[Your instructions] Pull every "from" line out of the data below.

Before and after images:
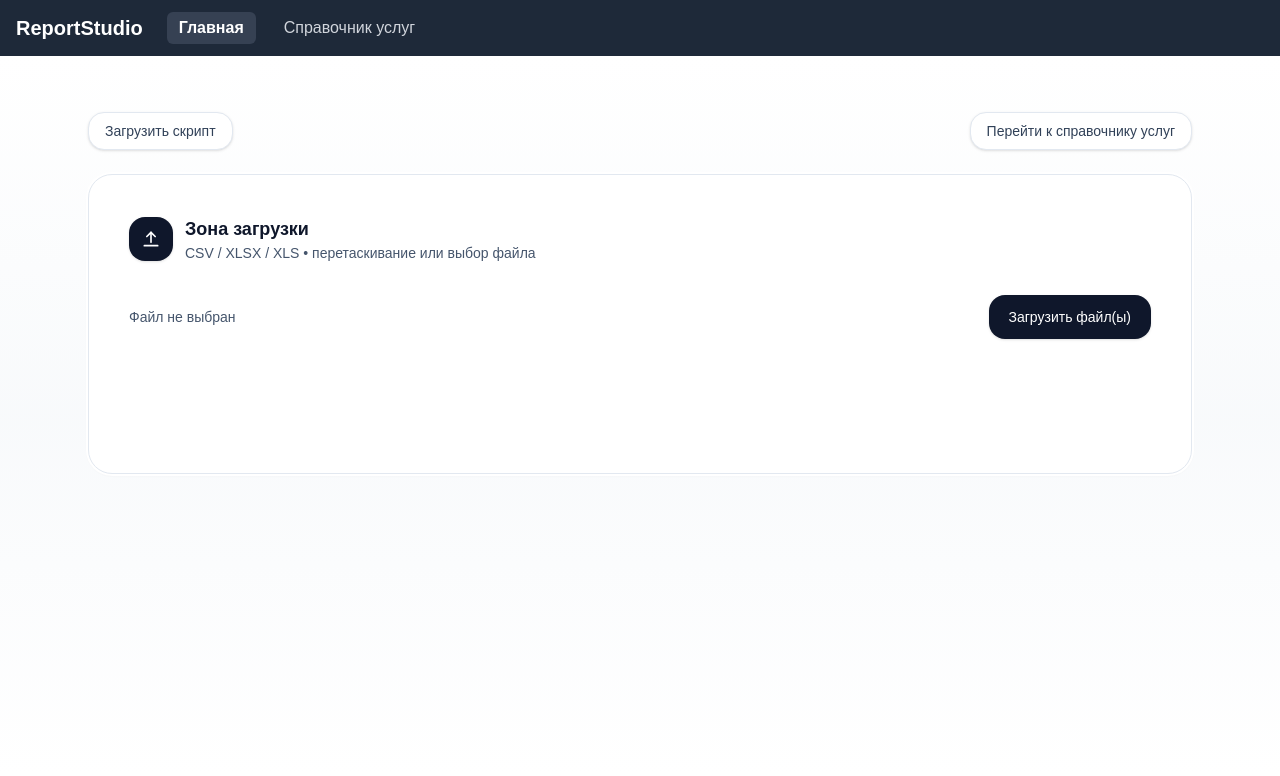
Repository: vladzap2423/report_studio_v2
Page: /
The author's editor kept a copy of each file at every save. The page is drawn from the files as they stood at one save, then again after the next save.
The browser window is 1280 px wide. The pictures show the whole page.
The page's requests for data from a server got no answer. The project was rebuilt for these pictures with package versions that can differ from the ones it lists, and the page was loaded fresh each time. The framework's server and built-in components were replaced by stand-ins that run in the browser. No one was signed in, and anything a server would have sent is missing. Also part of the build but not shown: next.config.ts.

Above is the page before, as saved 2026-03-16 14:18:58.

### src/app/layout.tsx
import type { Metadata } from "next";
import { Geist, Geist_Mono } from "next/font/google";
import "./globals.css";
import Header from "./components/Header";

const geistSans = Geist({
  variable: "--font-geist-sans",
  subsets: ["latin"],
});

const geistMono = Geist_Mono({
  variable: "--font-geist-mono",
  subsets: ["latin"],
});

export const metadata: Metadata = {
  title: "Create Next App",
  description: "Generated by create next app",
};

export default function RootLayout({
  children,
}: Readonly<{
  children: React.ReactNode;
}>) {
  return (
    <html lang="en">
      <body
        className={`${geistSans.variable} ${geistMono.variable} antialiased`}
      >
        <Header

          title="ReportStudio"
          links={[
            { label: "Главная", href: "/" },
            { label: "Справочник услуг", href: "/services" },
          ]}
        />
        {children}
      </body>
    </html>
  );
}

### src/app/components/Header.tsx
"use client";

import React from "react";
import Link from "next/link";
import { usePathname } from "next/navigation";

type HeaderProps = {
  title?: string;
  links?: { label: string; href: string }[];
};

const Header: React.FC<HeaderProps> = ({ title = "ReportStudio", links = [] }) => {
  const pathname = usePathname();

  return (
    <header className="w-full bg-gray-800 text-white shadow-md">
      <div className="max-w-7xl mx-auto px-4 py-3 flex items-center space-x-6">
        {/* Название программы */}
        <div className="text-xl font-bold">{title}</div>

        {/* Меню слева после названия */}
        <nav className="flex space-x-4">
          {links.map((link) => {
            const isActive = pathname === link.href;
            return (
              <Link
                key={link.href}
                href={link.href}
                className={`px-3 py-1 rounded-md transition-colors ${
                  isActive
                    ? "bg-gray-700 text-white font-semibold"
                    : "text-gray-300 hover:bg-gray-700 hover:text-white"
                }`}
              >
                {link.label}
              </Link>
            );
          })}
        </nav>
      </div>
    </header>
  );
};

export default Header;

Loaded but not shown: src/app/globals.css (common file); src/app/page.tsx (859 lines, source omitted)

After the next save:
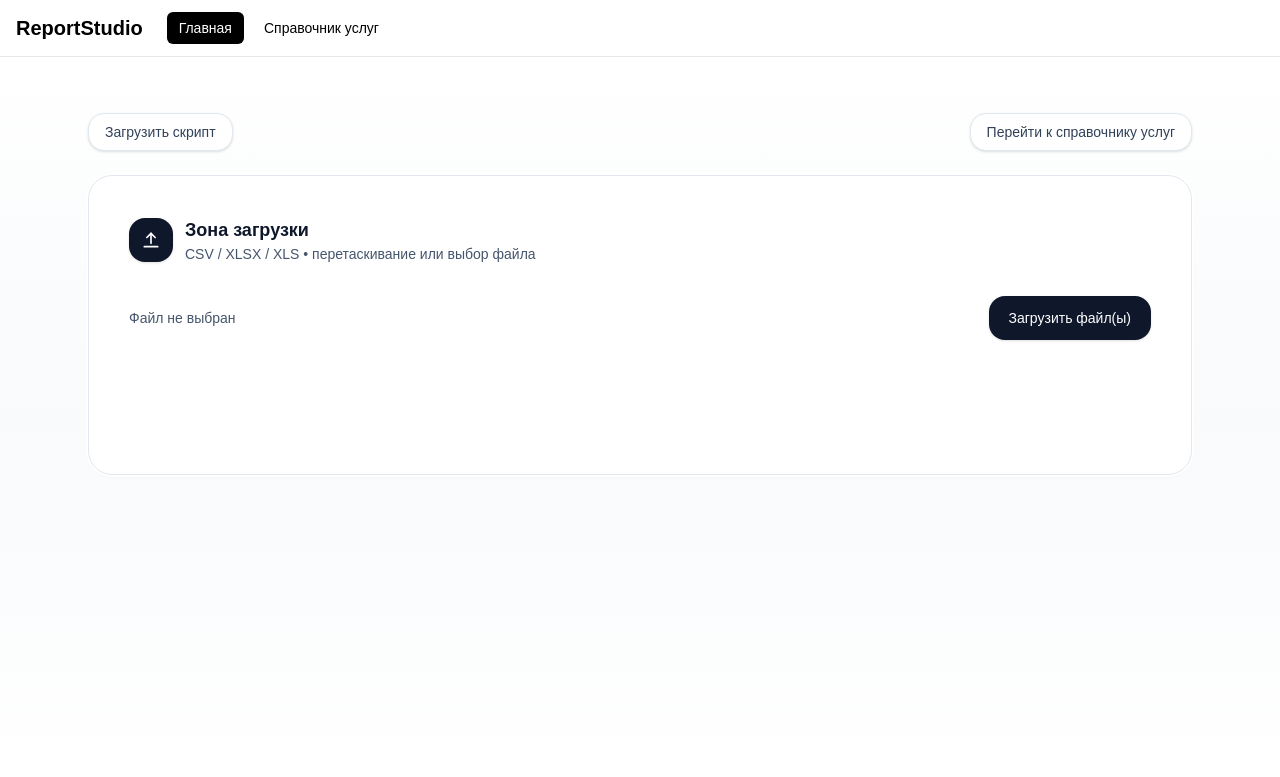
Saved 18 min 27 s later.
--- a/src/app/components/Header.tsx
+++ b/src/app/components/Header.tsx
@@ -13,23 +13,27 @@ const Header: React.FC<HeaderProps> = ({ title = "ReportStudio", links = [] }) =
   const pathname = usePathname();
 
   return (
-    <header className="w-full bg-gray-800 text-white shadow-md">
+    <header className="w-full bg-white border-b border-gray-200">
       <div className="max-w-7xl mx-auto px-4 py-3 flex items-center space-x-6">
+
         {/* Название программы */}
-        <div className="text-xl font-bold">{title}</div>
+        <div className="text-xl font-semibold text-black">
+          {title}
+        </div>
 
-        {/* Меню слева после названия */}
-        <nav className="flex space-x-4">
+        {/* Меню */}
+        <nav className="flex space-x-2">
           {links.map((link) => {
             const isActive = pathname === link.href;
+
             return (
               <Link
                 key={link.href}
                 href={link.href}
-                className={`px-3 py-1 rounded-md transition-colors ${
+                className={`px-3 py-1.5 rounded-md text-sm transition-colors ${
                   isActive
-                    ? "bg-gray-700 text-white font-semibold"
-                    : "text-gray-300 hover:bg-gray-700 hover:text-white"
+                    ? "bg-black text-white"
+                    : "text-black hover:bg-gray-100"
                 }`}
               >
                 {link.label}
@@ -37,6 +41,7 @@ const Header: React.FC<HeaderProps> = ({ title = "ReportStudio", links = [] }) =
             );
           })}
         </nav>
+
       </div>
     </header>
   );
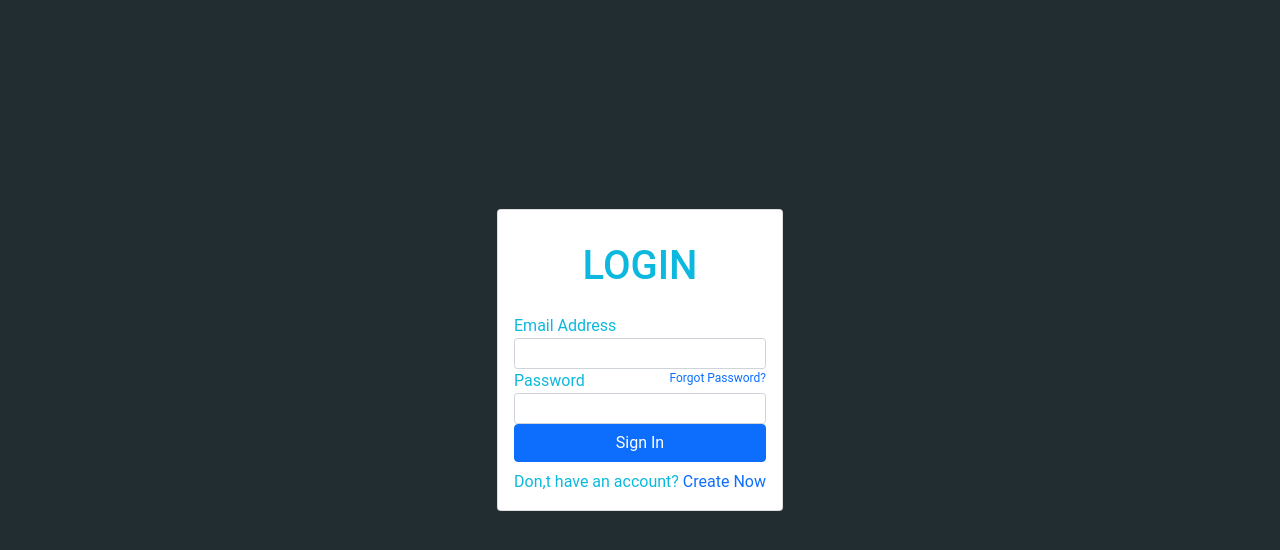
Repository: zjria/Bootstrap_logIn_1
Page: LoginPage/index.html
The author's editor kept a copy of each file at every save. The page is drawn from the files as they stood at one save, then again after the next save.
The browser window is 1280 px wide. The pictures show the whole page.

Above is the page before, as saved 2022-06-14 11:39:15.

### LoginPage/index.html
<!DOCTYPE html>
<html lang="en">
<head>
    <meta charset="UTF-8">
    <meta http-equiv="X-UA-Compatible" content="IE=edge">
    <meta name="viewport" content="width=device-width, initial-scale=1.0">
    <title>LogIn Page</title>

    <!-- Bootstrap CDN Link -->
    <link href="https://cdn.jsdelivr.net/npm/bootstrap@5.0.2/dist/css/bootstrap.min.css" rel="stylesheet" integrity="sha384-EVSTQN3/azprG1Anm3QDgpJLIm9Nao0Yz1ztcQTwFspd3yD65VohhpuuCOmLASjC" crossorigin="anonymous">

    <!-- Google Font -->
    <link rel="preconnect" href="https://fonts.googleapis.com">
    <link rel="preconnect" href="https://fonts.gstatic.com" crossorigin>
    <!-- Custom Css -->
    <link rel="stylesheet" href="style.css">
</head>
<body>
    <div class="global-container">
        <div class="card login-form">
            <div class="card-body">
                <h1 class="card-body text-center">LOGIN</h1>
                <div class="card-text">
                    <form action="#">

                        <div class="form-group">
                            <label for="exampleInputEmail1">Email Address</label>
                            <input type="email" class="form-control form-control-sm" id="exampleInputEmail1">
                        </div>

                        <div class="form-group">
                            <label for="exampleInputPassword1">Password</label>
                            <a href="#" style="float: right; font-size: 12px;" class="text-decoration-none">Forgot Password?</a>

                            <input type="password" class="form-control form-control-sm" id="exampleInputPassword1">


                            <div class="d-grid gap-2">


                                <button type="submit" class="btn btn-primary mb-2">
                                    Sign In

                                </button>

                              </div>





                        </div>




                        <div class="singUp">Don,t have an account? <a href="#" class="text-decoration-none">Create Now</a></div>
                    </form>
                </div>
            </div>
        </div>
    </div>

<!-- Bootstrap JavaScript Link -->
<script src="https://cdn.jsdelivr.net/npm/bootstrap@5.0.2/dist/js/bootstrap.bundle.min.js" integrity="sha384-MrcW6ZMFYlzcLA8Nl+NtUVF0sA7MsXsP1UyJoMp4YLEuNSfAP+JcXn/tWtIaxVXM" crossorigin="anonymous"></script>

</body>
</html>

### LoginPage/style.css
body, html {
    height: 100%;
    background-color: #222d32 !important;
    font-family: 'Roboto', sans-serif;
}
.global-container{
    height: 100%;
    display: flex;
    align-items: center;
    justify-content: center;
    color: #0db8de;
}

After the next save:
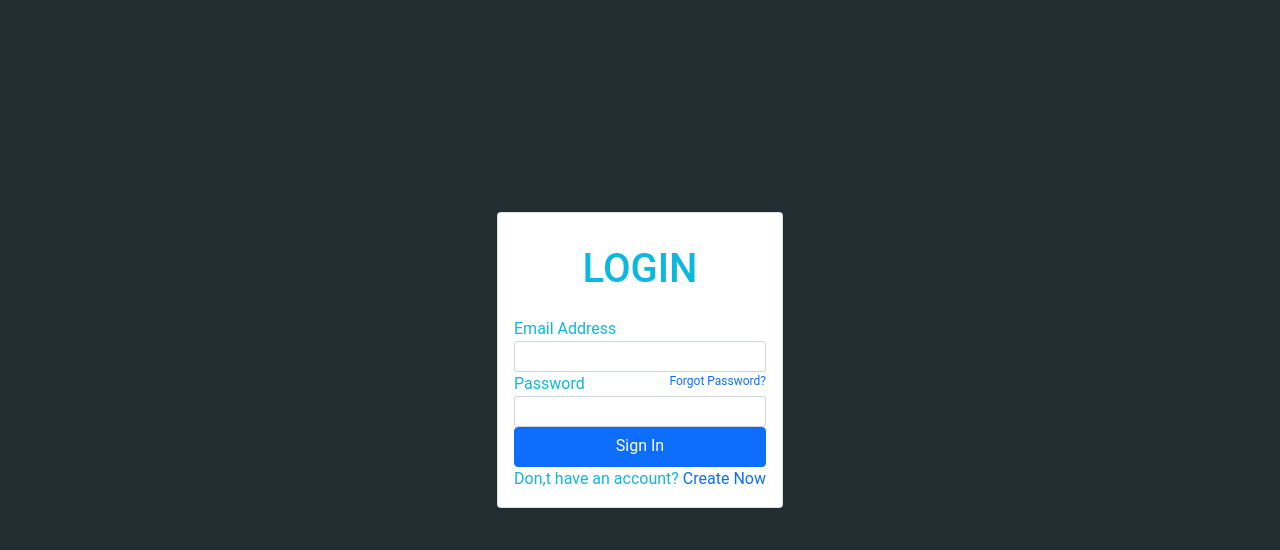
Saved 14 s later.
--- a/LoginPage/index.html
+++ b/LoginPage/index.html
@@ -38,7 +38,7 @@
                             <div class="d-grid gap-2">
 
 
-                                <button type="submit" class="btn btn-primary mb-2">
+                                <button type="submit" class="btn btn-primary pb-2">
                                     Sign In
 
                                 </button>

[Response to the exercise]
The author's editor kept a copy of each file at every save. The page is drawn from the files as they stood at one save, then again after the next save.
The page's requests for data from a server got no answer. The project was rebuilt for these pictures with package versions that can differ from the ones it lists, and the page was loaded fresh each time. The framework's server and built-in components were replaced by stand-ins that run in the browser. No one was signed in, and anything a server would have sent is missing. Also part of the build but not shown: next.config.ts.
import type { Metadata } from "next";
import { Geist, Geist_Mono } from "next/font/google";
import Header from "./components/Header";
import React from "react";
import Link from "next/link";
import { usePathname } from "next/navigation";
The author's editor kept a copy of each file at every save. The page is drawn from the files as they stood at one save, then again after the next save.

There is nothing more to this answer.